While Covid-19 takes all the headlines, deals are made and laws are passed, with hardly anyone noticing. Many will change our lives for years or forever. UnderCovid keeps track of these stories.



Russian theatre and film director Kirill Serebrennikov along with two others were convicted of fraud by a Moscow court. Critics say the decision is politically motivated and puts Russian artistic freedom to test. Mr Serebrennikov was accused of stealing about £1.5m in state funds that financed a theatrical project called Platforma.


The largest counterfeiter of plastic banknotes in the world was arrested in Romania. He and his gang had produced the best fake banknotes since 2014. A fingerprint eventually led to his capture.


Latvia bans state-owned Russian television channel RT citing that it is controlled controlled by an individual, Dmitry Kiselev, who is under EU sanctions. Mr Kiselev was put on the EU sanctions list in March 2014.

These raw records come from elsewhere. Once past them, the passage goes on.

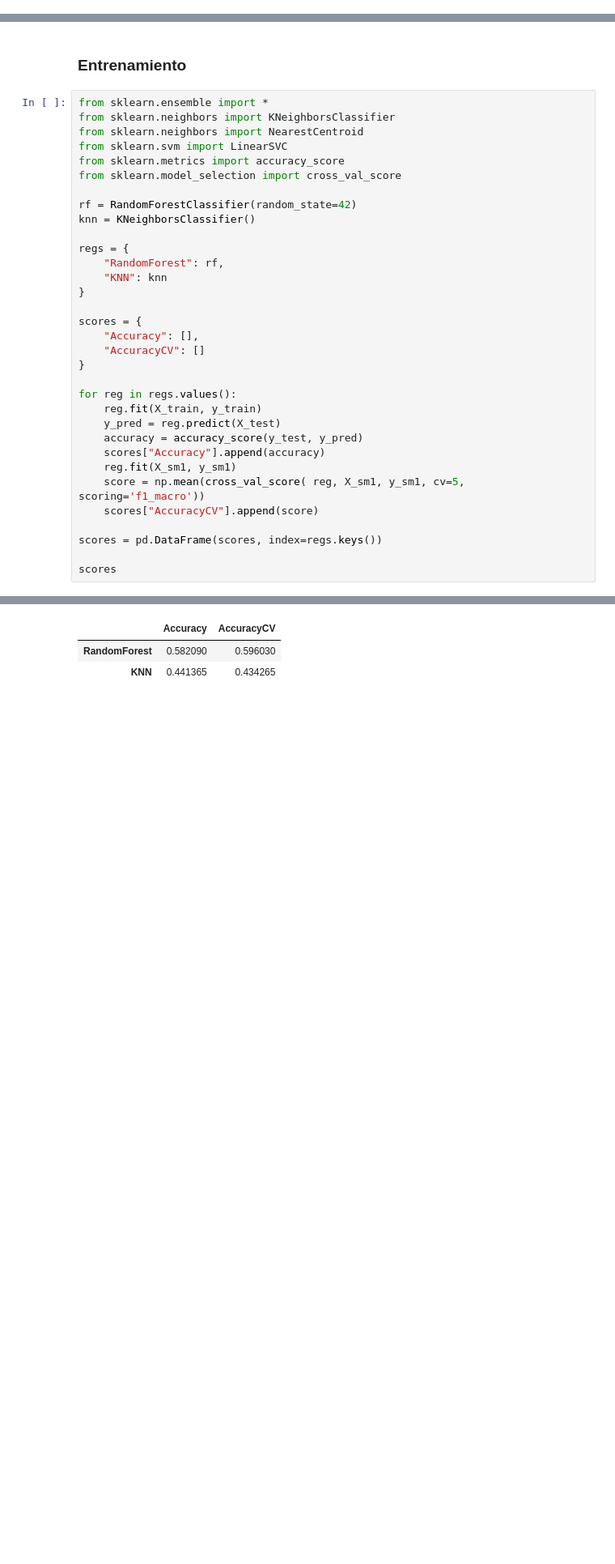
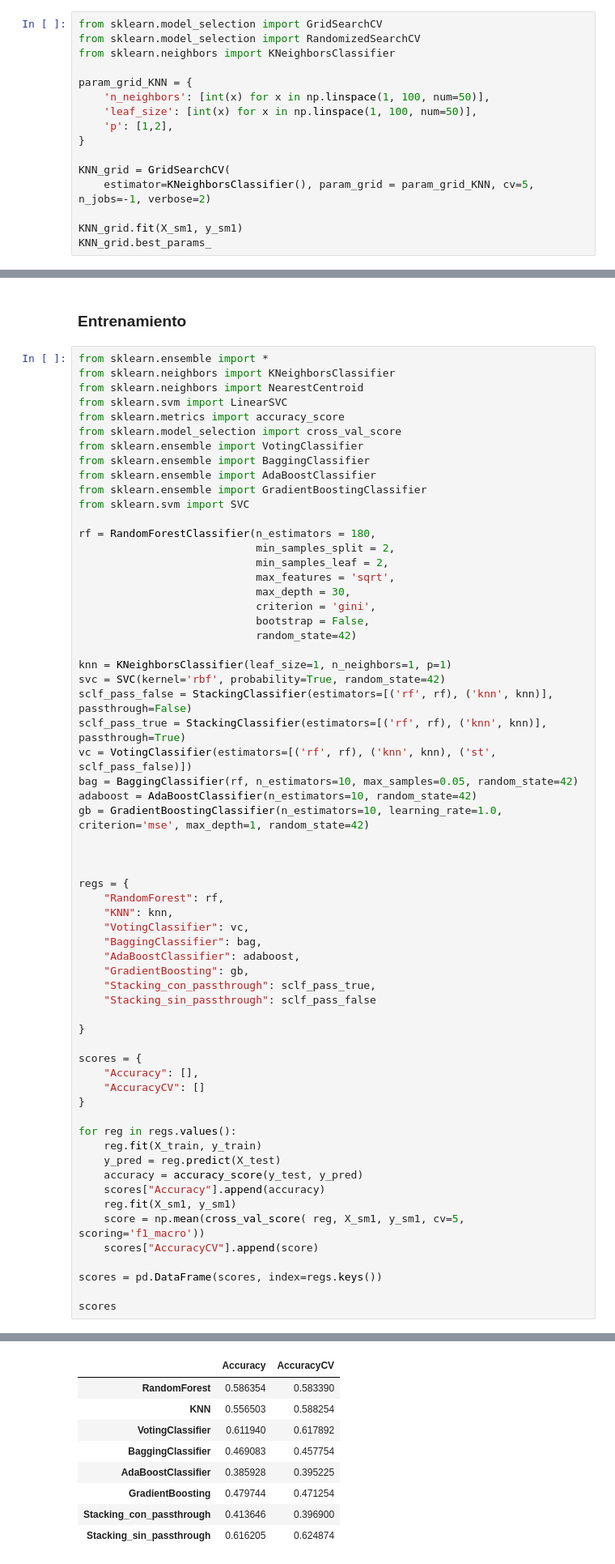
Before and after one commit to JavierGilRodriguez/ProyectoSI, a Jupyter notebook: Proyecto.ipynb, the cells around one changed output, grey strips where cells are left out. Shown at 81% size. Cells and saved outputs as stored; diff of their text form; blank space fills up the shorter version.

```diff
--- a/Proyecto.ipynb
+++ b/Proyecto.ipynb
@@ -156,0 +196,16 @@ X_train, X_test, y_train, y_test = train_test_split(X_sm1, y_sm1, test_size=0.2,
+# %%
+from sklearn.model_selection import GridSearchCV
+from sklearn.model_selection import RandomizedSearchCV
+from sklearn.neighbors import KNeighborsClassifier
+
+param_grid_KNN = {
+    'n_neighbors': [int(x) for x in np.linspace(1, 100, num=50)],
+    'leaf_size': [int(x) for x in np.linspace(1, 100, num=50)],
+    'p': [1,2],
+}
+
+KNN_grid = GridSearchCV(
+    estimator=KNeighborsClassifier(), param_grid = param_grid_KNN, cv=5, n_jobs=-1, verbose=2)
+
+KNN_grid.fit(X_sm1, y_sm1)
+KNN_grid.best_params_
@@ -163,13 +224,42 @@ from sklearn.neighbors import NearestCentroid
 from sklearn.svm import LinearSVC
 from sklearn.metrics import accuracy_score
 from sklearn.model_selection import cross_val_score
+from sklearn.ensemble import VotingClassifier
+from sklearn.ensemble import BaggingClassifier
+from sklearn.ensemble import AdaBoostClassifier
+from sklearn.ensemble import GradientBoostingClassifier
+from sklearn.svm import SVC
 
-rf = RandomForestClassifier(random_state=42)
-knn = KNeighborsClassifier()
+rf = RandomForestClassifier(n_estimators = 180,
+                            min_samples_split = 2,
+                            min_samples_leaf = 2,
+                            max_features = 'sqrt',
+                            max_depth = 30,
+                            criterion = 'gini',
+                            bootstrap = False,
+                            random_state=42)
+
+knn = KNeighborsClassifier(leaf_size=1, n_neighbors=1, p=1)
+svc = SVC(kernel='rbf', probability=True, random_state=42)
+sclf_pass_false = StackingClassifier(estimators=[('rf', rf), ('knn', knn)], passthrough=False)
+sclf_pass_true = StackingClassifier(estimators=[('rf', rf), ('knn', knn)], passthrough=True)
+vc = VotingClassifier(estimators=[('rf', rf), ('knn', knn), ('st', sclf_pass_false)])
+bag = BaggingClassifier(rf, n_estimators=10, max_samples=0.05, random_state=42)
+adaboost = AdaBoostClassifier(n_estimators=10, random_state=42)
+gb = GradientBoostingClassifier(n_estimators=10, learning_rate=1.0, criterion='mse', max_depth=1, random_state=42)
+
+
 
 regs = {
     "RandomForest": rf,
-    "KNN": knn
+    "KNN": knn,
+    "VotingClassifier": vc,
+    "BaggingClassifier": bag,
+    "AdaBoostClassifier": adaboost,
+    "GradientBoosting": gb,
+    "Stacking_con_passthrough": sclf_pass_true,
+    "Stacking_sin_passthrough": sclf_pass_false
+
 }
 
 scores = {
@@ -193,6 +300,12 @@ scores
 |  | Accuracy | AccuracyCV |
-| RandomForest | 0.582090 | 0.596030 |
-| KNN | 0.441365 | 0.434265 |
+| RandomForest | 0.586354 | 0.583390 |
+| KNN | 0.556503 | 0.588254 |
+| VotingClassifier | 0.611940 | 0.617892 |
+| BaggingClassifier | 0.469083 | 0.457754 |
+| AdaBoostClassifier | 0.385928 | 0.395225 |
+| GradientBoosting | 0.479744 | 0.471254 |
+| Stacking_con_passthrough | 0.413646 | 0.396900 |
+| Stacking_sin_passthrough | 0.616205 | 0.624874 |
 # %%
 from sklearn.metrics import accuracy_score
 from sklearn.metrics import plot_confusion_matrix
```
Also changed, not shown: parts of 12 cells of this notebook.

A clandestine factory in Moldova that was illegally producing copies of Soviet-type Kamov KA-26 helicopters was shut down by the police. The factory’s founders planned to sell the aircrafts to former Soviet countries. Police found over ten helicopters in different stages of production in the secret industrial hall.


Italian police announced that they have seized what they believe is a world-record capture of 14 tonnes of amphetamines. The Italian police believe that the drugs were made in Syria to finance the jihadist group Islamic State (IS).


Serbia’s flagship telecom carrier put in a bid to purchase the Kosovo broadband connection and mobile phone provider IPKO Telecommunications. Telekom Srbija offered €155m for IPKO, company that is now fully owned by Telekom Slovenije.


François Fillon, a former French Prime Minister, was sentenced to five years in jail, three of them suspended, for funds embezzlement in a scandal known as the “fake jobs” scandal. He was found to have paid his wife €831,400 as part of the scheme. His Welsh wife Penelope was also found guilty of complicity.

United States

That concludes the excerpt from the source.